■ EXERCISE DATA:
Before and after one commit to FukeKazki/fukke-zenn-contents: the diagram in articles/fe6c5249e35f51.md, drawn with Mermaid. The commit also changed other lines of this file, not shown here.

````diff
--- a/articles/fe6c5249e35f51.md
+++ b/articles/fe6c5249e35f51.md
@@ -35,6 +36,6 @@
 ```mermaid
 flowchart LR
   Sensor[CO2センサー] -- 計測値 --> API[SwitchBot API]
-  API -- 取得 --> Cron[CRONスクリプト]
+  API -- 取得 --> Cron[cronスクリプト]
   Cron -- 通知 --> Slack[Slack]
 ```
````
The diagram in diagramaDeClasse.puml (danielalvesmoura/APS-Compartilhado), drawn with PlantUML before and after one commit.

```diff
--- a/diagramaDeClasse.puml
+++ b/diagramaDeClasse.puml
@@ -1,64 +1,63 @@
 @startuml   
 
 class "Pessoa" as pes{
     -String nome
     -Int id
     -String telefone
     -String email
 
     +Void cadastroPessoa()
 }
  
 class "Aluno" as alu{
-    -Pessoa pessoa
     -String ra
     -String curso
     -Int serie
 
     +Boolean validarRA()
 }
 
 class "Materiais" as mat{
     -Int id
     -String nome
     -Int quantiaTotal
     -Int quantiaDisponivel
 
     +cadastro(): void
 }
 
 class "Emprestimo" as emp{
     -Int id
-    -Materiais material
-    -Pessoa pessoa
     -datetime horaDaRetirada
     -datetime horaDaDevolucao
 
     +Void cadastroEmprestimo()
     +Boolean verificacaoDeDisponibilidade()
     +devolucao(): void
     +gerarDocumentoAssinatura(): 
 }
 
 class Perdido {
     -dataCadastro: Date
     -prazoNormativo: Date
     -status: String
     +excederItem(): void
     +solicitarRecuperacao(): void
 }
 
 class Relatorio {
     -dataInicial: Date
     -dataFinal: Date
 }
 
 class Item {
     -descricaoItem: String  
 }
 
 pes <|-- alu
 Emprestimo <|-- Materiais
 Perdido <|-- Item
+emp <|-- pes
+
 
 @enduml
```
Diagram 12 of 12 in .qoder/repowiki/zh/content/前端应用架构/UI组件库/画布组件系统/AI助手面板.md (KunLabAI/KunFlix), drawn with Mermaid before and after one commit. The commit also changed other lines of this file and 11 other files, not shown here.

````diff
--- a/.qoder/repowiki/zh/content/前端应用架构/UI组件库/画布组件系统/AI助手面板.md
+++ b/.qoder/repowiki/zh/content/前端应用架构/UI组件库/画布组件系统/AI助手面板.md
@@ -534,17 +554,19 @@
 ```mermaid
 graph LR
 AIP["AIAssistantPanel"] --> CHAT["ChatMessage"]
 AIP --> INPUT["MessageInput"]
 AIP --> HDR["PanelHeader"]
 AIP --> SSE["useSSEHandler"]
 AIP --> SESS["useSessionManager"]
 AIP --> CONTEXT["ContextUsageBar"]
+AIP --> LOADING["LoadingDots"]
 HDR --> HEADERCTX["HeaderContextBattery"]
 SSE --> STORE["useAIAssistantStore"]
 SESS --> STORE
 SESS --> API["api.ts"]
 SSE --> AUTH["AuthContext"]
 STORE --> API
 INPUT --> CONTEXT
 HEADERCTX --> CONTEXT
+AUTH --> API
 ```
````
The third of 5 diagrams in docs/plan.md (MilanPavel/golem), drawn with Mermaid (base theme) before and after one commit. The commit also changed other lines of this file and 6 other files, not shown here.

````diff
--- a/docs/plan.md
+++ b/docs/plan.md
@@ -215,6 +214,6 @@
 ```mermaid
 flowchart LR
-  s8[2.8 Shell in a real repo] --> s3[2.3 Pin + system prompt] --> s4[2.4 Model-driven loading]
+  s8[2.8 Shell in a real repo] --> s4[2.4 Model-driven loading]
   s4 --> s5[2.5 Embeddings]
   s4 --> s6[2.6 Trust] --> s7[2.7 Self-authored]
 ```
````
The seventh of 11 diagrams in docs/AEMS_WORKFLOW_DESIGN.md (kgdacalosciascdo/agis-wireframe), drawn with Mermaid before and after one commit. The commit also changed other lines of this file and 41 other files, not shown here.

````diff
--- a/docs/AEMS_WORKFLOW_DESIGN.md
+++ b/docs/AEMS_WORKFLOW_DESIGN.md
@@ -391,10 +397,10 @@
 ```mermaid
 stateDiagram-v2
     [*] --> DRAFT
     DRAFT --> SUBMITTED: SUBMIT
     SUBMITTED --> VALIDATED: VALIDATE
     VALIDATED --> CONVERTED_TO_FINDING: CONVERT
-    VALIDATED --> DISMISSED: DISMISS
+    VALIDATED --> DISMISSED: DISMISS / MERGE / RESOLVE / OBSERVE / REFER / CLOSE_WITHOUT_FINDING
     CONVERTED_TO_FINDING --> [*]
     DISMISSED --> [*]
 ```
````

■ WHAT YOU SHOULD DO:
Go through the listing and copy all of it exactly.

■ EXERCISE ANSWER:
Before and after one commit to FukeKazki/fukke-zenn-contents: the diagram in articles/fe6c5249e35f51.md, drawn with Mermaid. The commit also changed other lines of this file, not shown here.

````diff
--- a/articles/fe6c5249e35f51.md
+++ b/articles/fe6c5249e35f51.md
@@ -35,6 +36,6 @@
 ```mermaid
 flowchart LR
   Sensor[CO2センサー] -- 計測値 --> API[SwitchBot API]
-  API -- 取得 --> Cron[CRONスクリプト]
+  API -- 取得 --> Cron[cronスクリプト]
   Cron -- 通知 --> Slack[Slack]
 ```
````
The diagram in diagramaDeClasse.puml (danielalvesmoura/APS-Compartilhado), drawn with PlantUML before and after one commit.

```diff
--- a/diagramaDeClasse.puml
+++ b/diagramaDeClasse.puml
@@ -1,64 +1,63 @@
 @startuml   
 
 class "Pessoa" as pes{
     -String nome
     -Int id
     -String telefone
     -String email
 
     +Void cadastroPessoa()
 }
  
 class "Aluno" as alu{
-    -Pessoa pessoa
     -String ra
     -String curso
     -Int serie
 
     +Boolean validarRA()
 }
 
 class "Materiais" as mat{
     -Int id
     -String nome
     -Int quantiaTotal
     -Int quantiaDisponivel
 
     +cadastro(): void
 }
 
 class "Emprestimo" as emp{
     -Int id
-    -Materiais material
-    -Pessoa pessoa
     -datetime horaDaRetirada
     -datetime horaDaDevolucao
 
     +Void cadastroEmprestimo()
     +Boolean verificacaoDeDisponibilidade()
     +devolucao(): void
     +gerarDocumentoAssinatura(): 
 }
 
 class Perdido {
     -dataCadastro: Date
     -prazoNormativo: Date
     -status: String
     +excederItem(): void
     +solicitarRecuperacao(): void
 }
 
 class Relatorio {
     -dataInicial: Date
     -dataFinal: Date
 }
 
 class Item {
     -descricaoItem: String  
 }
 
 pes <|-- alu
 Emprestimo <|-- Materiais
 Perdido <|-- Item
+emp <|-- pes
+
 
 @enduml
```
Diagram 12 of 12 in .qoder/repowiki/zh/content/前端应用架构/UI组件库/画布组件系统/AI助手面板.md (KunLabAI/KunFlix), drawn with Mermaid before and after one commit. The commit also changed other lines of this file and 11 other files, not shown here.

````diff
--- a/.qoder/repowiki/zh/content/前端应用架构/UI组件库/画布组件系统/AI助手面板.md
+++ b/.qoder/repowiki/zh/content/前端应用架构/UI组件库/画布组件系统/AI助手面板.md
@@ -534,17 +554,19 @@
 ```mermaid
 graph LR
 AIP["AIAssistantPanel"] --> CHAT["ChatMessage"]
 AIP --> INPUT["MessageInput"]
 AIP --> HDR["PanelHeader"]
 AIP --> SSE["useSSEHandler"]
 AIP --> SESS["useSessionManager"]
 AIP --> CONTEXT["ContextUsageBar"]
+AIP --> LOADING["LoadingDots"]
 HDR --> HEADERCTX["HeaderContextBattery"]
 SSE --> STORE["useAIAssistantStore"]
 SESS --> STORE
 SESS --> API["api.ts"]
 SSE --> AUTH["AuthContext"]
 STORE --> API
 INPUT --> CONTEXT
 HEADERCTX --> CONTEXT
+AUTH --> API
 ```
````
The third of 5 diagrams in docs/plan.md (MilanPavel/golem), drawn with Mermaid (base theme) before and after one commit. The commit also changed other lines of this file and 6 other files, not shown here.

````diff
--- a/docs/plan.md
+++ b/docs/plan.md
@@ -215,6 +214,6 @@
 ```mermaid
 flowchart LR
-  s8[2.8 Shell in a real repo] --> s3[2.3 Pin + system prompt] --> s4[2.4 Model-driven loading]
+  s8[2.8 Shell in a real repo] --> s4[2.4 Model-driven loading]
   s4 --> s5[2.5 Embeddings]
   s4 --> s6[2.6 Trust] --> s7[2.7 Self-authored]
 ```
````
The seventh of 11 diagrams in docs/AEMS_WORKFLOW_DESIGN.md (kgdacalosciascdo/agis-wireframe), drawn with Mermaid before and after one commit. The commit also changed other lines of this file and 41 other files, not shown here.

````diff
--- a/docs/AEMS_WORKFLOW_DESIGN.md
+++ b/docs/AEMS_WORKFLOW_DESIGN.md
@@ -391,10 +397,10 @@
 ```mermaid
 stateDiagram-v2
     [*] --> DRAFT
     DRAFT --> SUBMITTED: SUBMIT
     SUBMITTED --> VALIDATED: VALIDATE
     VALIDATED --> CONVERTED_TO_FINDING: CONVERT
-    VALIDATED --> DISMISSED: DISMISS
+    VALIDATED --> DISMISSED: DISMISS / MERGE / RESOLVE / OBSERVE / REFER / CLOSE_WITHOUT_FINDING
     CONVERTED_TO_FINDING --> [*]
     DISMISSED --> [*]
 ```
````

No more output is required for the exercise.